Professor Sydney Ringer (1836- 1910) FRS.

Sydney Ringer – A man who came to Lastingham on holiday, lived in St Mary’s as a holiday and retirement home and who is buried here.  His memorial is not only the way he changed the practice of medicine but also the very extensive “Pearson Restoration” including the wonderful stone roof which contributes substantially to the church we see today.  We are grateful to David Miller, who has brought working parties to the church, for this article about a man who came and stayed in Lastingham and made a difference.

Physician and Professor of Pharmacology, University College London, parishioner and benefactor of St. Mary’s, Lastingham, North Yorkshire.

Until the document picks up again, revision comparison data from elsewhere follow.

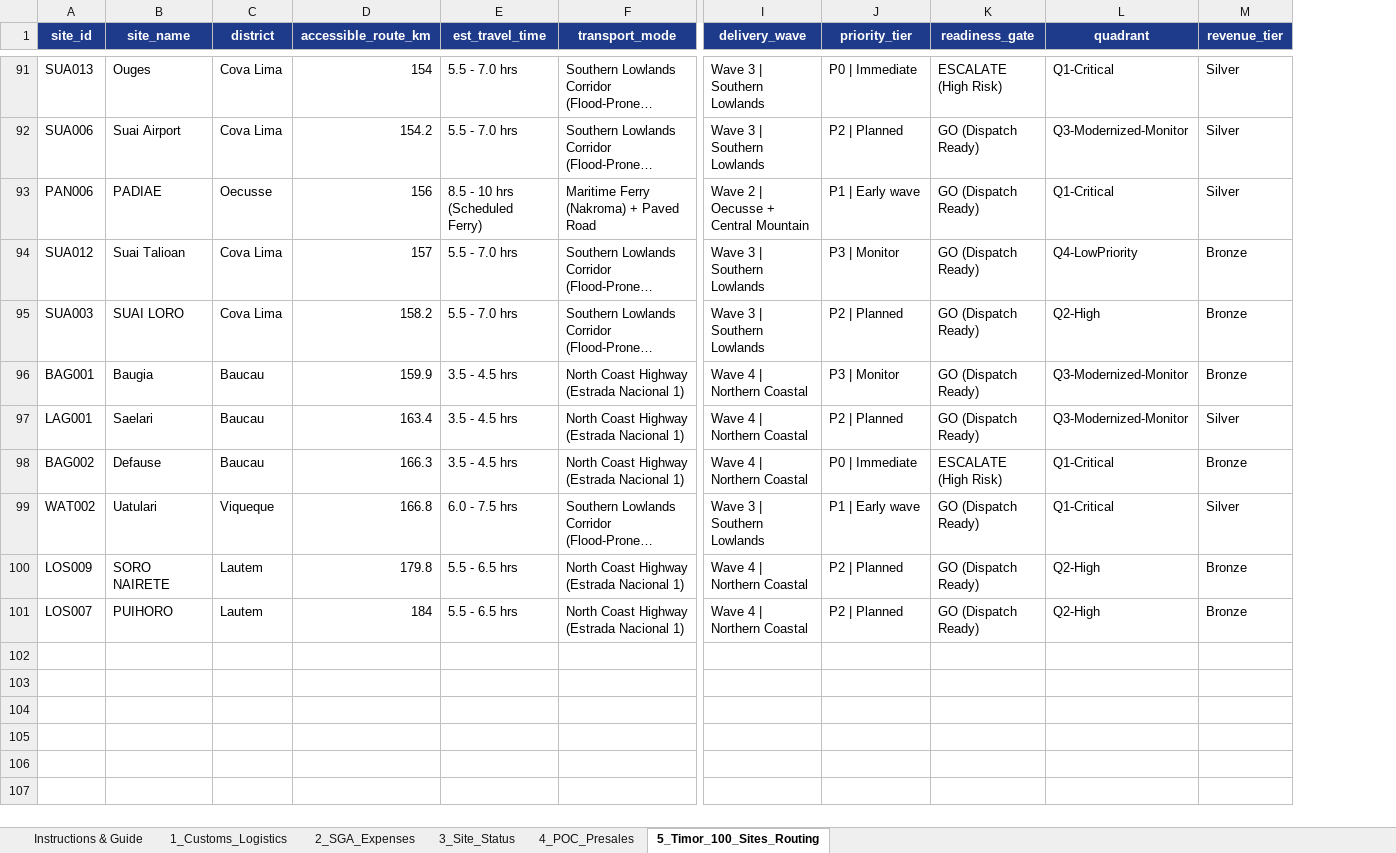
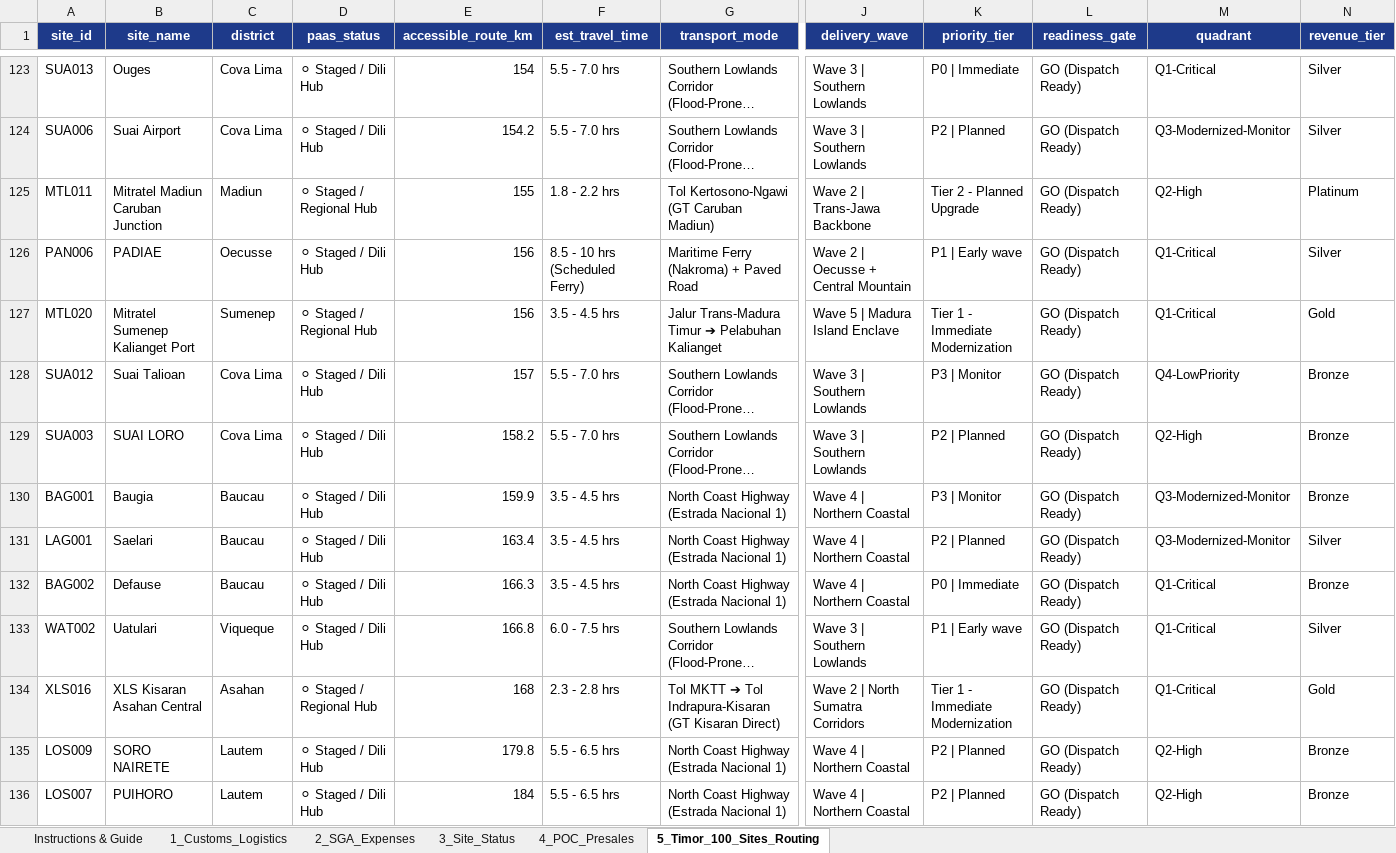
Before and after one commit to Supriyanto-PM/samvad-tower-control, an Excel workbook: reports/Samvad_Master_Tracker.xlsx, sheet 5_Timor_100_Sites_Routing, drawn as a sheet; only a part is shown, gaps mark what is left out; long unchanged cells end in …; values as stored, in another font and other column widths than the file's, no borders; addresses are those after the commit; rows hold the shown columns only; the diff covers the shown part only; the diff names each change by its address in the sheet, - before the commit and + after, or states it on an @@ line.

```diff
--- a/reports/Samvad_Master_Tracker.xlsx (sheet 5_Timor_100_Sites_Routing)
+++ b/reports/Samvad_Master_Tracker.xlsx (sheet 5_Timor_100_Sites_Routing)
+column D (paas_status), rows 123-124: ⚪ Staged / Dili Hub | ⚪ Staged / Dili Hub; row 126: ⚪ Staged / Dili Hub; rows 128-133: all ⚪ Staged / Dili Hub; rows 135-136: ⚪ Staged / Dili Hub | ⚪ Staged / Dili Hub
-L123 (readiness_gate): ESCALATE (High Risk)
+L123 (readiness_gate): GO (Dispatch Ready)
+row 125: MTL011 | Mitratel Madiun Caruban Junction | Madiun | ⚪ Staged / Regional Hub | 155 | 1.8 - 2.2 hrs | Tol Kertosono-Ngawi (GT Caruban Madiun) | Wave 2 | Trans-Jawa Backbone | Tier 2 - Planned Upgrade | GO (Dispatch Ready) | Q2-High | Platinum
+row 127: MTL020 | Mitratel Sumenep Kalianget Port | Sumenep | ⚪ Staged / Regional Hub | 156 | 3.5 - 4.5 hrs | Jalur Trans-Madura Timur ➔ Pelabuhan Kalianget | Wave 5 | Madura Island Enclave | Tier 1 - Immediate Modernization | GO (Dispatch Ready) | Q1-Critical | Gold
-L132 (readiness_gate): ESCALATE (High Risk)
+L132 (readiness_gate): GO (Dispatch Ready)
+row 134: XLS016 | XLS Kisaran Asahan Central | Asahan | ⚪ Staged / Regional Hub | 168 | 2.3 - 2.8 hrs | Tol MKTT ➔ Tol Indrapura-Kisaran (GT Kisaran Direct) | Wave 2 | North Sumatra Corridors | Tier 1 - Immediate Modernization | GO (Dispatch Ready) | Q1-Critical | Gold
```
Also changed, not shown: 77 added rows and 18 edited cells elsewhere in this sheet, sheet 1_Customs_Logistics, sheet Instructions & Guide, reports/Samvad_PMO_Audit_W36_2026.xlsx, 51 other files.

Ringer was a remarkable scientist and doctor, strongly associated with this village and St Mary’s church through much of his adult life. Sydney (sometimes written as ‘Sidney’) Ringer lies buried in the churchyard of St. Mary’s, together with his wife (Anne, née Darley) and elder daughter (Annie). Born in Norwich, he became an eminent London physician as well as Professor of Pharmacology. Ringer owned the lovely house named St Mary’s, in Anserdale Lane, as well as the old water mill which dates from 1800. During his distinguished professional life, Lastingham was his holiday and weekend retreat (his wife’s father, Henry Darley was Lord of the Manor) but it became his retirement home and is where he died (14 October 1910).  

Ringer is renowned as the scientist and medical practitioner most properly credited with discovering the correct chemical composition for ‘physiological saline’. This salt solution allows the body’s tissues to function normally even when isolated from their blood supply, for a time at least. It replaces blood in many clinical circumstances. Ringer thus deserves to be as well‑know as other medical pioneers like Lister (for antisepsis) or Fleming (for penicillin), or Banting and Best (for insulin).

‘Ringer’s solution’ has allowed a huge range of biomedical research to be done, especially on isolated cells, tissues and organs. It essentially replaces blood plasma. Most people are familiar with the ‘saline drip’, a common sight in the operating theatre or hospital wards and even at accident sites. All patients can ‘accept’ this fluid into their bloodstream because it only contains salts; there are neither the cells nor the antigens that define blood groups but also bring the risk of ‘rejection’. Doctors and nurses can thus gain valuable time before whole-blood transfusion becomes necessary. Indeed, in many cases, saline alone is sufficient for the patient to overcome acute problems caused by blood loss, shock or dehydration; the body then replaces the other blood ‘components’ over days and weeks, without mishap.

Ringer’s name (usually simply as ‘Dr Ringer’) has been best known to the parishioners of St Mary’s for funding the 1879 ‘restoration’. This major benefaction (to designs by J.L. Pearson, RA) cost over £4000 at the time – perhaps £250,000 today. The restoration commemorated Ringer’s daughter Annie who died tragically at her own 7th birthday party; despite having an eminent physician for a father, she choked on a plum stone.

Any death of a young child is tragic but to choke on a plum stone at a 7th Birthday party is particularly so.  Sydney Ringer channelled his grief however into a substantial work of generosity.  You will see Ringer, and members of his family, named in several of St Mary’s stained glass windows which date mostly from 1879 restoration.